“This is very good news for Massachusetts, because MassDEP has a well-deserved reputation as both a tough and fair enforcement agency,” said Geoffrey C. Beckwith, Executive Director of the Massachusetts Municipal Association. “Because MassDEP works with cities and towns every day, we are confident that this integrated enforcement approach will deliver stronger results for the environment with less bureaucracy, and will provide greater responsiveness to all communities and stakeholders.”

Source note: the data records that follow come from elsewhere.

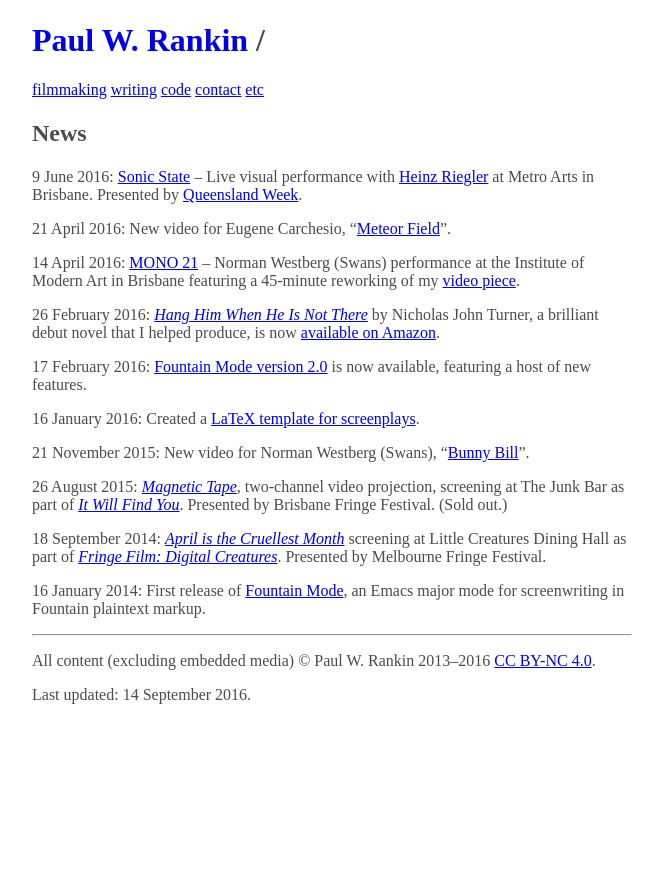
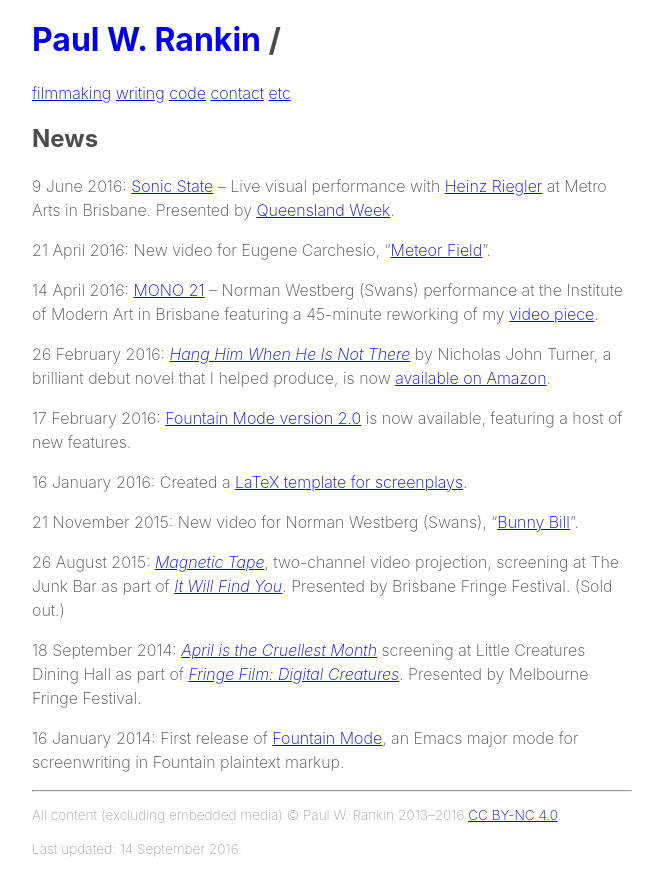
Before and after one commit to rnkn/portfolio, a Jekyll site: the page built from index.html, in a window 1280 px wide. Shown: the top 896 px of the page, without its empty margins (308-965 px from the left). Built offline with Jekyll 4.4.1, drawn with Linux system fonts in a browser that asks for light colours.

Commit message:
Changed font to -apple-system

```diff
--- a/css/main.scss
+++ b/css/main.scss
@@ -10,11 +10,16 @@
   padding: 0 2ex;
   max-width: $main-width;
   color: $primary-color;
-  /* font: 200 1em/1.5 -apple-system, "Helvetica", sans-serif; */
+  font: 200 1em/1.5 -apple-system, "Helvetica", sans-serif;
 }
 
 header, footer {
   -webkit-font-variant-ligatures: no-common-ligatures;
+}
+
+footer {
+  font-size: 85%;
+  color: rgb(160,160,160);
 }
 
 h1, h2, h3, h4, h5, h6 {
@@ -46,11 +51,6 @@
   margin: 2em 0;
 }
 
-.copyright {
-  font-size: 85%;
-  color: rgb(160,160,160);
-}
-
 .footnotes {
   margin: 0;
 }
```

The legislation will be part of a submittal made by MassDEP to EPA’s New England Regional Office in Boston. As part of its application, MassDEP will be required to demonstrate that it has developed an effective plan for managing the NPDES program, that its legal authorities are sufficient to meet federal requirements and that a plan for funding is in place. While the formal submission cannot be made until the Baker-Polito Administration’s proposal receives legislative approval, MassDEP is continuing to consult with EPA on delegation requirements and will develop other elements of the plan for submittal.

MassDEP is responsible for ensuring clean air and water, safe management and recycling of solid and hazardous wastes, timely cleanup of hazardous waste sites and spills and the preservation of wetlands and coastal resources.